Georgia Warrior Dash
by Fadi Malouf
By the time I fight through a mud pit under lines of barbed wire, climb over spinning tree trunks in a murky pond, pull myself up a slippery ramp, and hurdle two walls of fire, I will have conquered more than physical obstacles during a race of more than 3,500 kilometers.
I will have trained and reached a goal that not all world class bodybuilders like myself are Â willing to attempt. Â I will have succeeded in a cardio-intense foot race with competitive runners trained for speed or endurance.
Skeptics tell me that running and bodybuilding donâ€™t mesh. Their arguments center on a theory that muscle mass built through high intensity weight training slows you down as a runner. They warn that bulk built through weight training stresses knees and leads to injuries to soft muscle tissue.
As a professional trainer, I help others set and reach many goals, just as I have learned to achieve personal goals. Such goals come in all sizes: Â from finishing the next rep, to completing what I start, to making myself better than my competitors.

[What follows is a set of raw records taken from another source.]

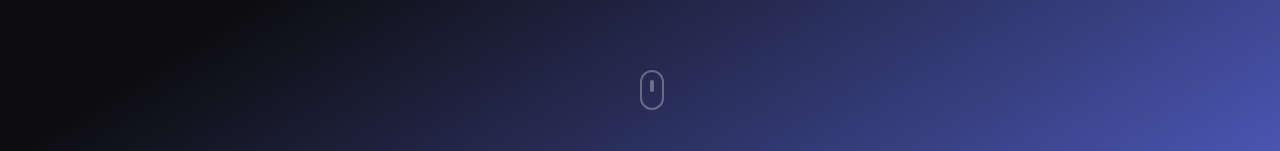
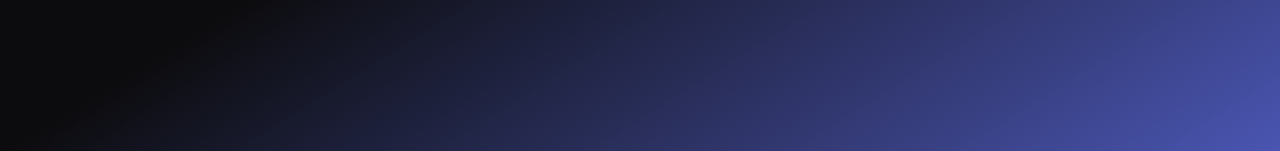
Before and after one commit to 12eonsf/noetex_academy, a Next.js app: page / in a window 1280 px wide. Shown: the part 649-800 px from the top of the page. Built offline with nearby package versions, Linux system fonts and the light colour scheme.

Commit message:
Remove scroll indicator from Hero Section

```diff
--- a/components/Hero.tsx
+++ b/components/Hero.tsx
@@ -41,12 +41,6 @@
         </div>
       </div>
 
-      {/* Scroll Indicator */}
-      <div className="absolute bottom-8 left-1/2 transform -translate-x-1/2 animate-bounce">
-        <div className="w-6 h-10 border-2 border-white/30 rounded-full flex justify-center">
-          <div className="w-1 h-3 bg-white/60 rounded-full mt-2 animate-pulse" />
-        </div>
-      </div>
     </section>
   )
 }
```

You do not see many bodybuilders on a track, running interval-style sprints around a 440-meter oval. Â Nor is it common to spot elite weight trainers logging dozens of kilometers at a steady pace along woodland cross country trails or paved roads.
So while I donâ€™t fit the profile of a medium or long distance runner, I decided to train myself to run for 30 minutes without stopping. Â Despite cautious reminders from friends that heavy weights build bulky and inflexible muscles — the antithesis of what a light and flexible runner would want — I decided to prove I am a warrior.
The Warrior Dash is a leader in a new generation of adventure races, where waves of athletes run a cross country course dotted with obstacles, booby traps, and barriers. Â The obstacles include crossing balance beams over a lake, navigating dozens of tires, scaling wooden walls, climbing towers over cargo nets, running over junked cars, and working through hilly wooded trails in ankle deep mud, trying to keep from sliding down to the bottom.
As you journey through the course at a runnerâ€™s steady pace, you also crawl through tunnels, leap over roots and logs, slide into a mud pit, and eventually leap over walls of flame to the cheers of fellow warriors at the finish.
I have prepared myself to push my limits, suppress any doubts, and push through this beast of a race within my personal goal of 30 minutes.
Had I not trained with my goal in mind, and carefully measured my training course, and timed my mile splits, I would not be able to approach my challenge with confidence. Â I will line up as a Warrior, strong in the knowledge that not only will I meet each challenge, but I will likely run my second half of the course faster than my first.
Running is not typical for bodybuilders, but I am proof that if you set a goal and work consistently toward that goal, you can succeed at both sports. Â If you run Â 20 to 30 minutes a few times a week, including several sprints or hill intervals, you will burn fat. Â You can do this and still maintain a hard-core weight training regimen.
When you set your running goal, let each run be a little longer, or a little faster, than the last run. Â Set the bar a bit higher every time you run. Â In the end you will be right where you want to be.
Author: Fadi Malouf